  • President Trump sent U.S. troops to the border with Mexico to supplement the work of authorities there. President Biden pledges a new approach as pressures mount along the boundary.
  • Amid an economic crisis caused by the coronavirus pandemic, debate continues over how to improve the nation’s infrastructure, as analysts say U.S. transportation, water, and other systems face major shortfalls.
  • Max Boot, CFR's Jeane J. Kirkpatrick senior fellow in national security studies, sits down with James M. Lindsay to discuss President Biden's recent announcement to completely withdraw all U.S. forces from Afghanistan before September 11, 2021.
  • The United States sets in motion a complete military withdrawal from Afghanistan, dozens of world leaders are invited to a U.S.-led climate summit, and Japanese Prime Minister Yoshihide Suga meets with President Joe Biden at the White House.
  • Former U.S. Treasury Secretary Jacob J. Lew, managing partner at Lindsay Goldberg, and retired Admiral Gary Roughead, Robert and Marion Oster distinguished military fellow at Stanford University’s Hoover Institution, sit down with James M. Lindsay to discuss what China’s global infrastructure initiative means for the United States and the world.
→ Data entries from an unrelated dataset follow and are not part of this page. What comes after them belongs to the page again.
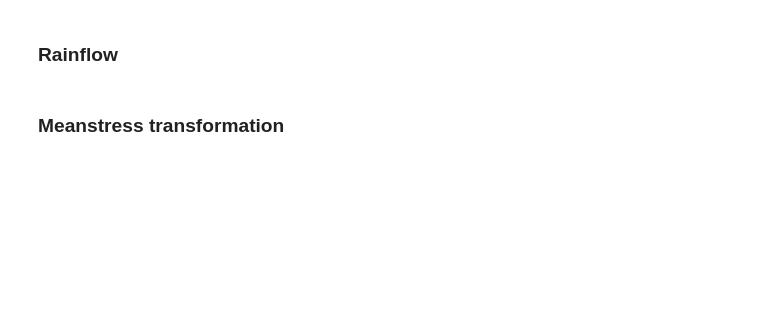
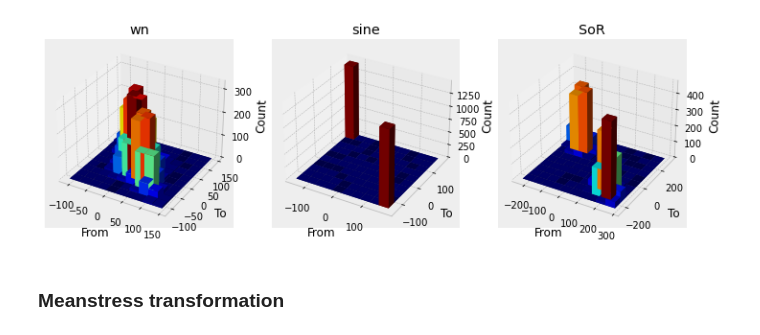
Before and after one commit to boschresearch/pylife, a Jupyter notebook: demos/lifetime_calc.ipynb, the cells around one changed output. Cells and saved outputs as stored; diff of their text form; code cells hidden in the pictures; blank space fills up the shorter version.

```diff
--- a/demos/lifetime_calc.ipynb
+++ b/demos/lifetime_calc.ipynb
@@ -131,2 +57,0 @@ for ax, (k, df_act) in zip(ax, cleaned.items()):
-# %% [markdown]
-### Rainflow ###
@@ -169,3 +58,9 @@ for i, (k, rf_act) in enumerate(rainflow.items()):
+# %%
+# read the rf data
+rf_dict = pickle.load(open("rf_dict.p", "rb"))
+f = plot_rf(rf_dict)
+# %% [output]
+[figure, added]
 # %% [markdown]
 ### Meanstress transformation ###
 # %%
```
Also changed, not shown: parts of 30 cells of this notebook, 4 other files.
Secretary Lew and Admiral Roughead co-chaired the CFR Task Force Report, China’s Belt and Road: Implications for the United States.
  • 2021 marks the 100th anniversary of the Council on Foreign Relations. Since its inception in 1921, the Council has been guided by an unwavering set of core principles: independence, nonpartisanship, and a commitment to producing quality, policy-relevant scholarship. The CFR’s mission, to provide the analysis and context necessary to inform America’s foreign policy choices and to increase public understanding of the world and why it matters, remains as urgent today as at any time in the past century.
  • A global pandemic, elections, civil unrest, and much more. The year 2020 was like no other. Take a look back at how the Council on Foreign Relations brought together renowned experts and leaders to unpack one of the most challenging times for the United States and the world.
  • How is a vaccine developed? Can a vaccine end the COVID-19 pandemic? Senior Fellow Tom Bollyky answers pressing questions about the search for a coronavirus vaccine.
  • Human rights activists now say China's crackdown on Uighur Muslims meets the criteria of genocide. Here's why.
  • Onetime allies, the United States and Iran have seen tensions escalate repeatedly in the four decades since the Islamic Revolution.
  • The Taliban insurgency remains resilient nearly two decades after U.S.-led forces toppled its regime in what led to the United States’ longest war.
  • Since 1949, U.S.-China relations have evolved from tense standoffs to a complex mix of intensifying diplomacy, growing international rivalry, and increasingly intertwined economies.
  • For more than a century, countries have wrestled with how to improve international cooperation in the face of major outbreaks of infectious diseases. The COVID-19 pandemic, which killed more than 2.5 million people and brought the world to a near halt in 2020, underscores the urgency.